In Penelope Gottlieb’s painting Castilleja cruenta standl (2007), bright organic shapes shoot out from a whorl of white smoke like technicolor shrapnel bursting from an explosion. Inspired by Roy Lichtenstein’s iconic graphics from the 1960s, the Santa Barbara artist’s vibrant, comic-strip-style Pop art aesthetic summons a sense of exhilaration and urgency, as speckled seeds, ancient roots and geometric forms hurtle toward us.
The ink, oil and acrylic work, named for a flowering plant that has disappeared from nature, is part of Gottlieb’s “Extinct Botanicals” series, which she describes as a “visual requiem” for departed flora, celebrating them through a kitsch chromatic language. These shattered blooms convey a poignant message about nature’s vulnerability and humans’ impact on our planet.
“Whereas older traditions of botanical art and still-life painting involved calm, studio-bound reflections of natural beauty and visual order, a new paradigm seems appropriate in the more fragile condition of today’s world,” Gottlieb says. “We’re in a state of accelerated change, possibly teetering on an apocalyptic brink. We naturally feel a sense of anger. The plants I am painting are under assault. They’re being attacked.

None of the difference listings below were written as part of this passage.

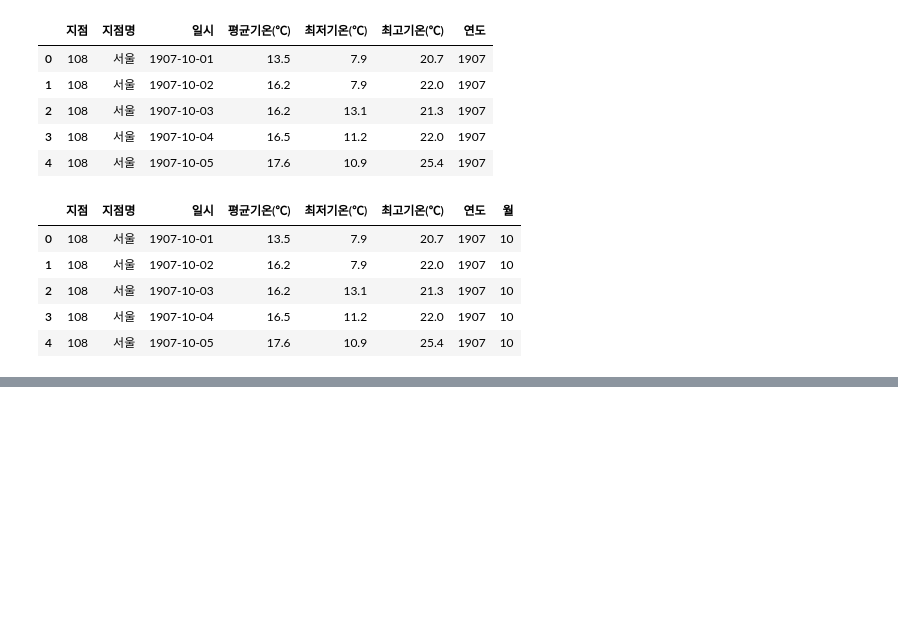
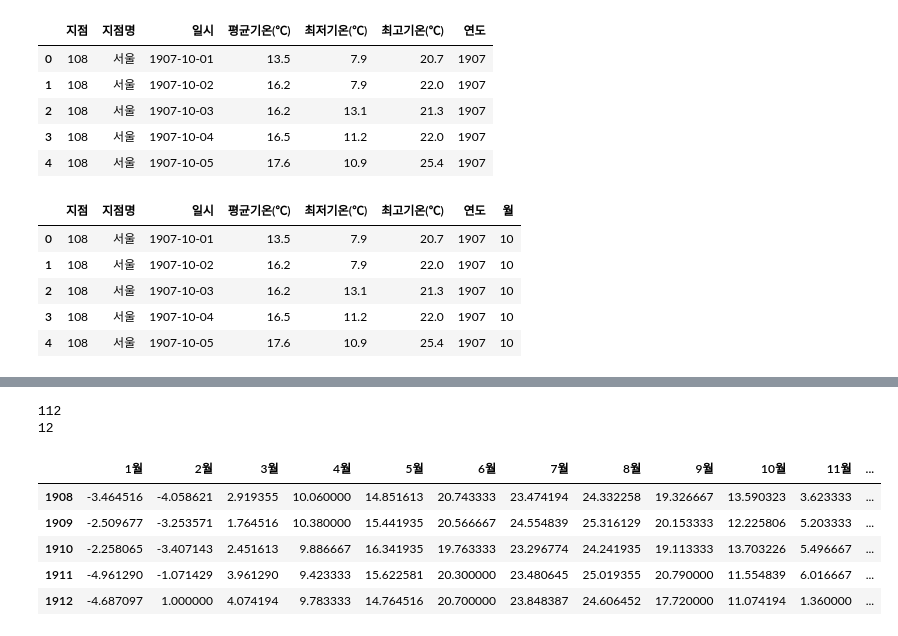
Before and after one commit to venture21/DataScience2024, a Jupyter notebook: 서울100년의날씨데이터분석.ipynb, the cells around one changed output, grey strips where cells are left out. Saved outputs shown, nothing was run; the diff lists cells and outputs as text; code cells hidden in the pictures; blank space fills up the shorter version.

```diff
--- a/서울100년의날씨데이터분석.ipynb
+++ b/서울100년의날씨데이터분석.ipynb
@@ -230,6 +193,3 @@ df.head()
 | 2 | 108 | 서울 | 1907-10-03 | 16.2 | 13.1 | 21.3 | 1907 | 10 |
 | 3 | 108 | 서울 | 1907-10-04 | 16.5 | 11.2 | 22.0 | 1907 | 10 |
 | 4 | 108 | 서울 | 1907-10-05 | 17.6 | 10.9 | 25.4 | 1907 | 10 |
-# %%
-delList = df[df['연도']==1907].index
-df.drop(delList, inplace=True)
@@ -243,0 +212,3 @@ Index([ 0,  1,  2,  3,  4,  5,  6,  7,  8,  9, 10, 11, 12, 13, 14, 15, 16, 17,
+# %%
+# df의 15676~16431 index 모두 삭제
+df = df.drop(df.index[15676:16432])
@@ -243,0 +315,18 @@ Index([ 0,  1,  2,  3,  4,  5,  6,  7,  8,  9, 10, 11, 12, 13, 14, 15, 16, 17,
+# %%
+# monthAvg의 배열 크기 확인하기
+print(len(monthAvg))
+print(len(monthAvg[0]))
+# %% [output]
+112
+12
+# %%
+columns=['1월','2월','3월','4월','5월','6월','7월','8월','9월','10월','11월','12월']
+month_df = pd.DataFrame(monthAvg, index=index, columns=columns)
+month_df.head()
+# %% [output]
+|  | 1월 | 2월 | 3월 | 4월 | 5월 | 6월 | 7월 | 8월 | 9월 | 10월 | 11월 | ... |
+| 1908 | -3.464516 | -4.058621 | 2.919355 | 10.060000 | 14.851613 | 20.743333 | 23.474194 | 24.332258 | 19.326667 | 13.590323 | 3.623333 | ... |
+| 1909 | -2.509677 | -3.253571 | 1.764516 | 10.380000 | 15.441935 | 20.566667 | 24.554839 | 25.316129 | 20.153333 | 12.225806 | 5.203333 | ... |
+| 1910 | -2.258065 | -3.407143 | 2.451613 | 9.886667 | 16.341935 | 19.763333 | 23.296774 | 24.241935 | 19.113333 | 13.703226 | 5.496667 | ... |
+| 1911 | -4.961290 | -1.071429 | 3.961290 | 9.423333 | 15.622581 | 20.300000 | 23.480645 | 25.019355 | 20.790000 | 11.554839 | 6.016667 | ... |
+| 1912 | -4.687097 | 1.000000 | 4.074194 | 9.783333 | 14.764516 | 20.700000 | 23.848387 | 24.606452 | 17.720000 | 11.074194 | 1.360000 | ... |
```
Also changed, not shown: parts of 18 cells of this notebook.
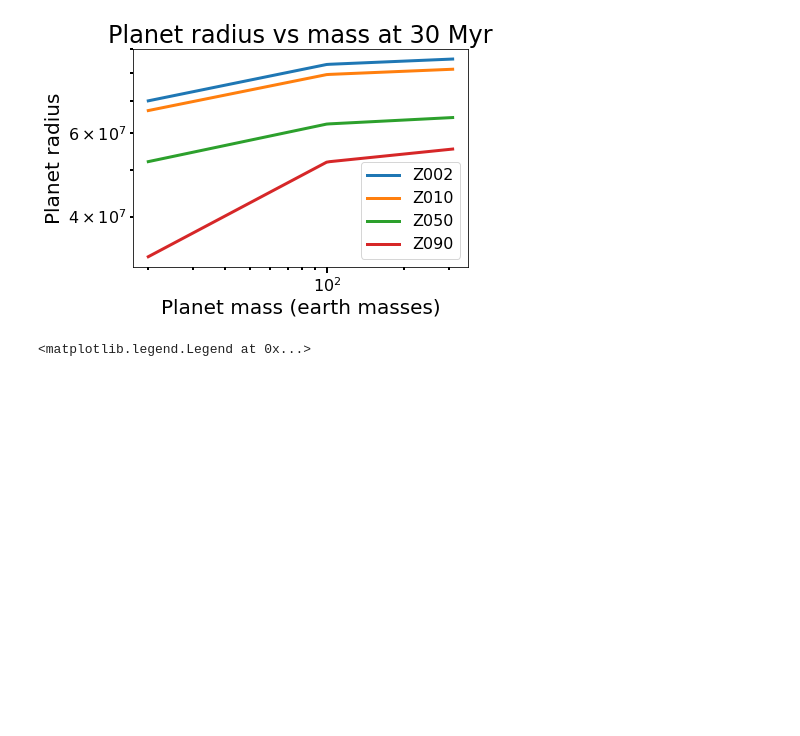
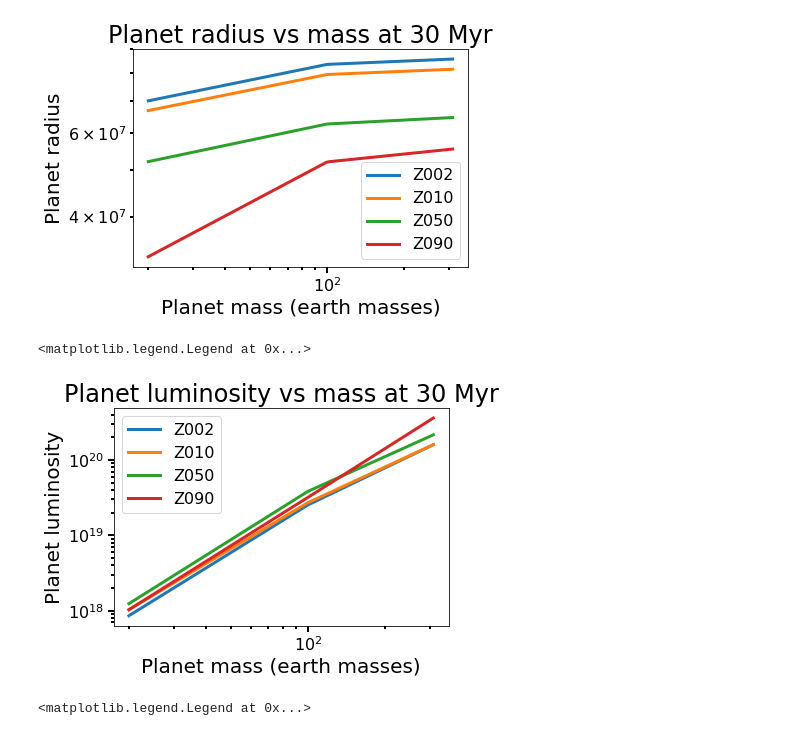
Before and after one commit to LoicNassif/CE-Irregular-Satellites, a Jupyter notebook: jupyter_examples/Baraffe.ipynb, the cells around one changed output. Cells and saved outputs as stored; diff of their text form; code cells hidden in the pictures; blank space fills up the shorter version.

```diff
--- a/jupyter_examples/Baraffe.ipynb
+++ b/jupyter_examples/Baraffe.ipynb
@@ -46,6 +46,26 @@ ax.legend()
 # %% [output]
 <matplotlib.legend.Legend at 0x...>
 [figure]
+# %%
+fig, ax = plt.subplots()
+
+time = 3.e7
+M = np.logspace(np.log10(20), np.log10(318), 100, endpoint=False)*Mearth
+Zs = ['002', '010', '050', '090']
+
+for Z in Zs:
+    model = BaraffeModelFixedTime(Z, time)
+    ax.plot(M/Mearth, model.L(M), lw=3, label='Z'+Z)
+
+ax.set_xscale('log')
+ax.set_yscale('log')
+ax.set_xlabel('Planet mass (earth masses)')
+ax.set_ylabel('Planet luminosity')
+ax.set_title('Planet luminosity vs mass at 30 Myr')
+ax.legend()
+# %% [output]
+<matplotlib.legend.Legend at 0x...>
+[figure, added]
 # %%
 fig, ax = plt.subplots()
 
```
Also changed, not shown: 1 other file.
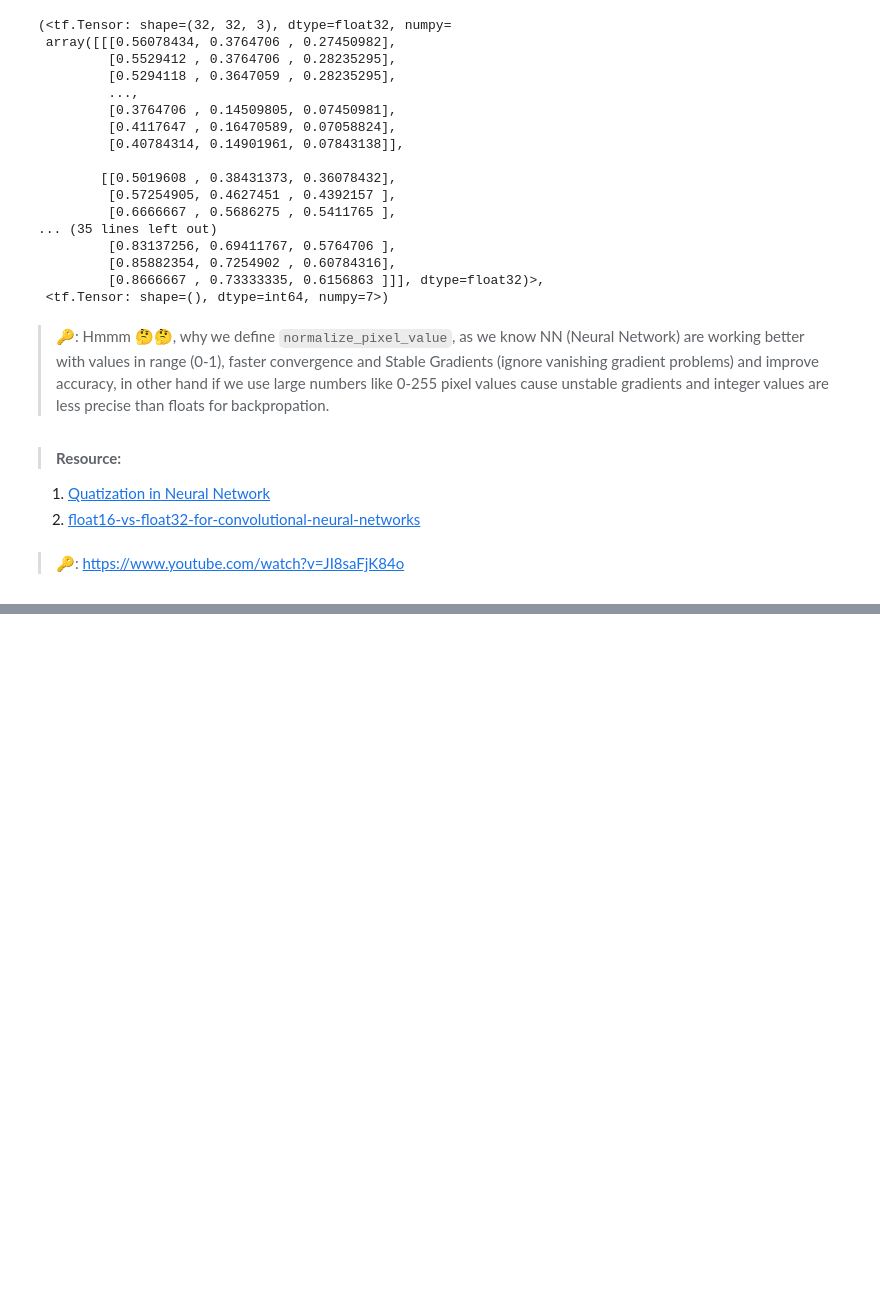
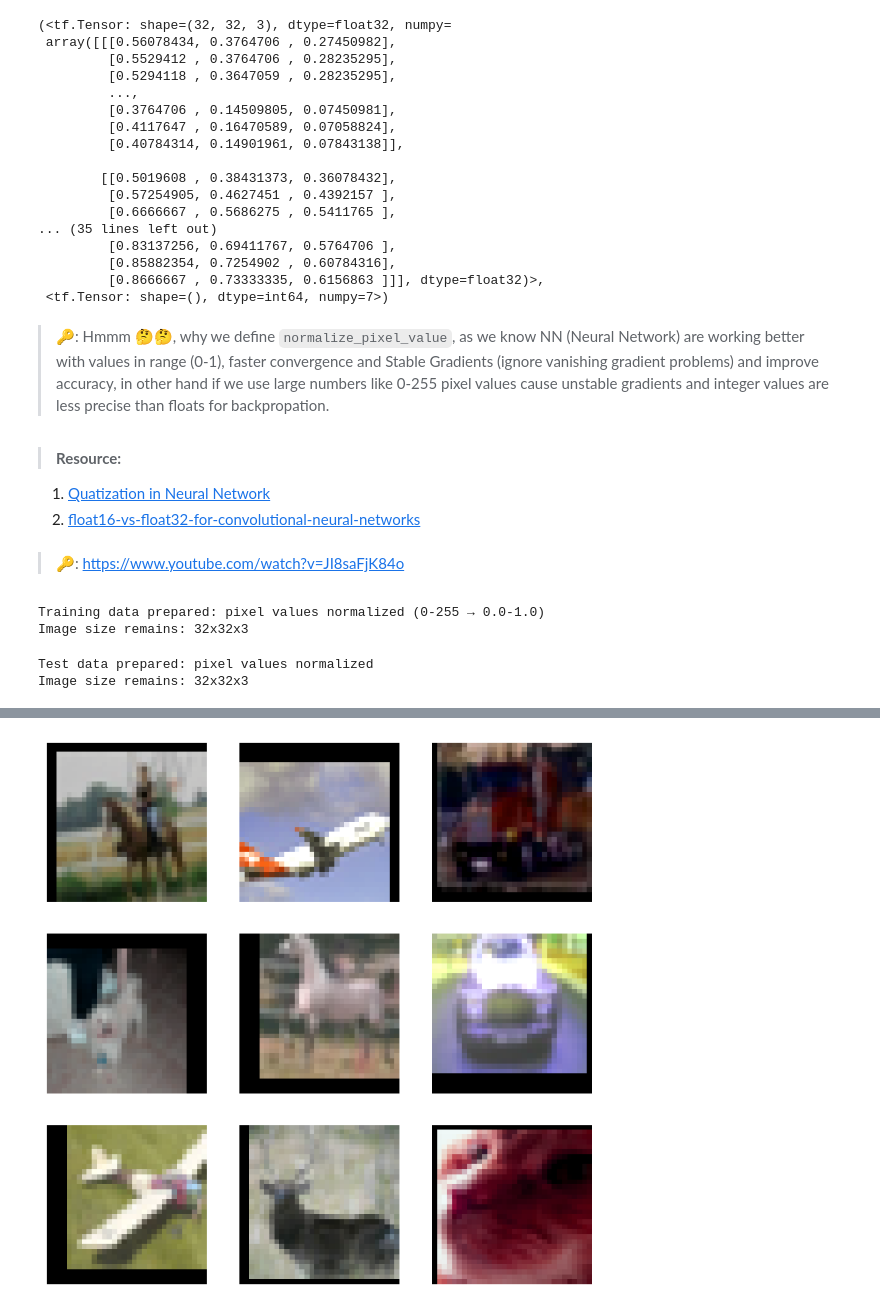
Before and after one commit to Benguerine/resnet50-for-cifar10, a Jupyter notebook: notebook/CIFAR-10_with_ResNet50.ipynb, the cells around one changed output, grey strips where cells are left out. Saved outputs shown, nothing was run; the diff lists cells and outputs as text; code cells hidden in the pictures; blank space fills up the shorter version.

```diff
--- a/notebook/CIFAR-10_with_ResNet50.ipynb
+++ b/notebook/CIFAR-10_with_ResNet50.ipynb
@@ -257,3 +257,35 @@ def data_augmented(image, label):
   return image, label
 # %% [markdown]
 > 🔑: https://www.youtube.com/watch?v=JI8saFjK84o
+# %%
+# Prepare training data with pixel normalization and augmentation
+train_ds = train_data.map(normalize_pixel_values, num_parallel_calls=tf.data.AUTOTUNE)
+train_ds = train_ds.map(data_augmented, num_parallel_calls=tf.data.AUTOTUNE)
+train_ds = train_ds.shuffle(1000).batch(32).prefetch(tf.data.AUTOTUNE)
+
+print("Training data prepared: pixel values normalized (0-255 → 0.0-1.0)")
+print("Image size remains: 32x32x3")
+# %% [output]
+Training data prepared: pixel values normalized (0-255 → 0.0-1.0)
+Image size remains: 32x32x3
+# %%
+# Prepare test data (only pixel normalization, no augmentation)
+test_ds = test_data.map(normalize_pixel_values, num_parallel_calls=tf.data.AUTOTUNE)
+test_ds = test_ds.batch(32).prefetch(tf.data.AUTOTUNE)
+
+print("Test data prepared: pixel values normalized")
+print("Image size remains: 32x32x3")
+# %% [output]
+Test data prepared: pixel values normalized
+Image size remains: 32x32x3
+# %%
+import matplotlib.pyplot as plt
+
+for images, labels in train_ds.take(1):  # Take one batch
+    plt.figure(figsize=(8,8))
+    for i in range(9):
+        ax = plt.subplot(3,3,i+1)
+        plt.imshow(images[i].numpy())
+        plt.axis("off")
+    plt.show()
+# %% [output]
@@ -259,0 +297 @@ def data_augmented(image, label):
+[figure, added]
```
Also changed, not shown: parts of 3 cells of this notebook, 1 other file.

They’re being blown up.”
The images resulting from this new paradigm are as intriguing as they are poignant, piquing the imagination even as they make powerful statements about loss, crisis and the hope for renewal.